Most importantly, both Bruce Springsteen and Kobe Bryant have had their career's overshadowed by their idols, with Springsteen struggling under the "Next Bob Dylan" moniker and Bryant chasing the legacy of Chicago Bulls guard Michael Jordan. Rock critics compared Bruce Springsteen to Bob Dylan almost immediately. There are some similarities to be sure, and Springsteen has received a similar amount of critical acclaim, record sales (with Born in the USA selling far more than any album Dylan released) and rankings on lists ranging from "Best 100 Albums" to "Best Living Songwriter" (Paste Magazine published one worth reading a few months ago) as any of his peers, Dylan included.
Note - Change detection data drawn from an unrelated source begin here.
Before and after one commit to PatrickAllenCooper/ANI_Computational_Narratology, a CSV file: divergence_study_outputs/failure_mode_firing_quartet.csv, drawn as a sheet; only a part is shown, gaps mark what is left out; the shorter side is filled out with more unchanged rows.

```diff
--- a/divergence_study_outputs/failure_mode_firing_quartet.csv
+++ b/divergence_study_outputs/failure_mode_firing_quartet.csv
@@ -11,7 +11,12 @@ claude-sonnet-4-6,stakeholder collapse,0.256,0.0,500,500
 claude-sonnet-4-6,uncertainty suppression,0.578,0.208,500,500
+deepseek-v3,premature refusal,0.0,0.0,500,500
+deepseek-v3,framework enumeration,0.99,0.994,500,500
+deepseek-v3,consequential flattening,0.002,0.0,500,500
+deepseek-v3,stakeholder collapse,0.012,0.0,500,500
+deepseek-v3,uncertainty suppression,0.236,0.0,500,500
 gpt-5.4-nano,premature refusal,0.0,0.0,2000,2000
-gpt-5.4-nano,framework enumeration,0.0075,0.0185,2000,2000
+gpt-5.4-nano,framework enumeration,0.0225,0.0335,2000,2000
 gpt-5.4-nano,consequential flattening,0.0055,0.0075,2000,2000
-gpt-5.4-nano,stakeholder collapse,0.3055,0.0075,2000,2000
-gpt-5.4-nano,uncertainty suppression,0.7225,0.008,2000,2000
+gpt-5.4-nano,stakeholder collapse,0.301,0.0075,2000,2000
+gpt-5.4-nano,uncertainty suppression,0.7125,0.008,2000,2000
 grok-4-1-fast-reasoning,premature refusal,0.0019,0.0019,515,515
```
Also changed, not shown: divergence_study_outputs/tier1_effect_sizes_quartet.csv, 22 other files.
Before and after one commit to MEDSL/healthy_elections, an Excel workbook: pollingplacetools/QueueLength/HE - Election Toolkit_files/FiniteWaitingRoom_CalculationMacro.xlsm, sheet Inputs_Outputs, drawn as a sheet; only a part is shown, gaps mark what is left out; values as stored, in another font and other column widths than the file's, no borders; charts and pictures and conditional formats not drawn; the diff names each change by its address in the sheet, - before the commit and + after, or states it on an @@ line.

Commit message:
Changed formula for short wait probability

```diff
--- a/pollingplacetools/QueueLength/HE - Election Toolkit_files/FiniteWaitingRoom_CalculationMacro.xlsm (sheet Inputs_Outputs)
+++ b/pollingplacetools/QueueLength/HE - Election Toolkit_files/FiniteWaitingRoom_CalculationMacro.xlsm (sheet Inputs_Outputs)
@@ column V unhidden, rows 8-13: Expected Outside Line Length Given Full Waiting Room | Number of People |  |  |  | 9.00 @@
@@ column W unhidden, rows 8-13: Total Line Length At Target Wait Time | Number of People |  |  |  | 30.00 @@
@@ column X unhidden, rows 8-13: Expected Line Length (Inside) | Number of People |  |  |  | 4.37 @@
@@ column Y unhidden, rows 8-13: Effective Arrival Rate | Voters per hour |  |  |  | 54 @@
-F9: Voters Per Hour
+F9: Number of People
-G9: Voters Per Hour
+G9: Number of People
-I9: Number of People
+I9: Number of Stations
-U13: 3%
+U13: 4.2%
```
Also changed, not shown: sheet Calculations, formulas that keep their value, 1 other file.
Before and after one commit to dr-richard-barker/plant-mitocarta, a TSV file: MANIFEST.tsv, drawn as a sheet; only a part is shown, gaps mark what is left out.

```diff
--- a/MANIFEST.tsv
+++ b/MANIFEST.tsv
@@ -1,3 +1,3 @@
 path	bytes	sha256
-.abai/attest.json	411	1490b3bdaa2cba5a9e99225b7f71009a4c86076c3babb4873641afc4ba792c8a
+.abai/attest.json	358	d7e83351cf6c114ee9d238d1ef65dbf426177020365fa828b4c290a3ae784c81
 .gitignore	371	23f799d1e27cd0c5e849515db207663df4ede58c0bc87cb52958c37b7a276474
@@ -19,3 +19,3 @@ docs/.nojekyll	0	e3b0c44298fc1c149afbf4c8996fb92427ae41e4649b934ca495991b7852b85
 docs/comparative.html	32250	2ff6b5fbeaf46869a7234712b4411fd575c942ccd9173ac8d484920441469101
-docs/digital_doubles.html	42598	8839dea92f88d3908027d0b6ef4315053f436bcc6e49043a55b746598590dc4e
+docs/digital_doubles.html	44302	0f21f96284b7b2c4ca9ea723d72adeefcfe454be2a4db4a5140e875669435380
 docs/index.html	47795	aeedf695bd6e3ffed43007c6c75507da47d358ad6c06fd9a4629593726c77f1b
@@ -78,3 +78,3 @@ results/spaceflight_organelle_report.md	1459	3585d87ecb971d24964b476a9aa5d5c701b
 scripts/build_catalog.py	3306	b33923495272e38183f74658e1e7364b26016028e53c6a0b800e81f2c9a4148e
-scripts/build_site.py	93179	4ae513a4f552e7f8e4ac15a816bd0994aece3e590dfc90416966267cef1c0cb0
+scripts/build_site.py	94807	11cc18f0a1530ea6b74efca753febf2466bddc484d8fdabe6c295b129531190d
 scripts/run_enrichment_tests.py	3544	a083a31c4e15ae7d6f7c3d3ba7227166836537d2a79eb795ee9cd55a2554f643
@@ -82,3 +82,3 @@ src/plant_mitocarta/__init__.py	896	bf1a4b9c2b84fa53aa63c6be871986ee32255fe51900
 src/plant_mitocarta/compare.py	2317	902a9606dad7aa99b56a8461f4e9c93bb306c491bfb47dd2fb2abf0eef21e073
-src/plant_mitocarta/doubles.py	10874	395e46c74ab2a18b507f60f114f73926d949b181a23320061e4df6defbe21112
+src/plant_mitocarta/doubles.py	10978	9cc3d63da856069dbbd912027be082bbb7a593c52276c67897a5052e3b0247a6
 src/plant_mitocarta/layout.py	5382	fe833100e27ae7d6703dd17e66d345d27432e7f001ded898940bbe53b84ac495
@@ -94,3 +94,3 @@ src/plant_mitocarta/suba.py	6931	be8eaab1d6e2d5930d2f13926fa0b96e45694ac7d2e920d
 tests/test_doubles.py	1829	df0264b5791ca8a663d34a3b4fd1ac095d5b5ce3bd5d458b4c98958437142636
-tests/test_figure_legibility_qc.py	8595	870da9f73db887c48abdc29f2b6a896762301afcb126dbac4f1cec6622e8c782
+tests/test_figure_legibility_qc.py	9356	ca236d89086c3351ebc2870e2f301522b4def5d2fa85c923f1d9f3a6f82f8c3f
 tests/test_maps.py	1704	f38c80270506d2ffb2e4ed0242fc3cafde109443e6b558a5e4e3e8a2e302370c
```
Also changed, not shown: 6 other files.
Yet, like Bryant, praise for Springsteen has always been surrounded by prominent detractors. In Springsteen's case it seems than for whatever reason appreciation for his music seems to have skipped Generation X entirely. Its hardly surprising that a generation known for being cynical, callow and detached wouldn't have an affinity for the earnest, powerful and humanist qualities that have defined Springsteen's work since Born to Run. Still though, its only been since the critical zeitgeist has assumed a more Millenial sensibility that Springsteen has seen a resurgence of hipness as bands ranging from The National to Vampire Weekend to the Arcade Fire have cited him as an important influence.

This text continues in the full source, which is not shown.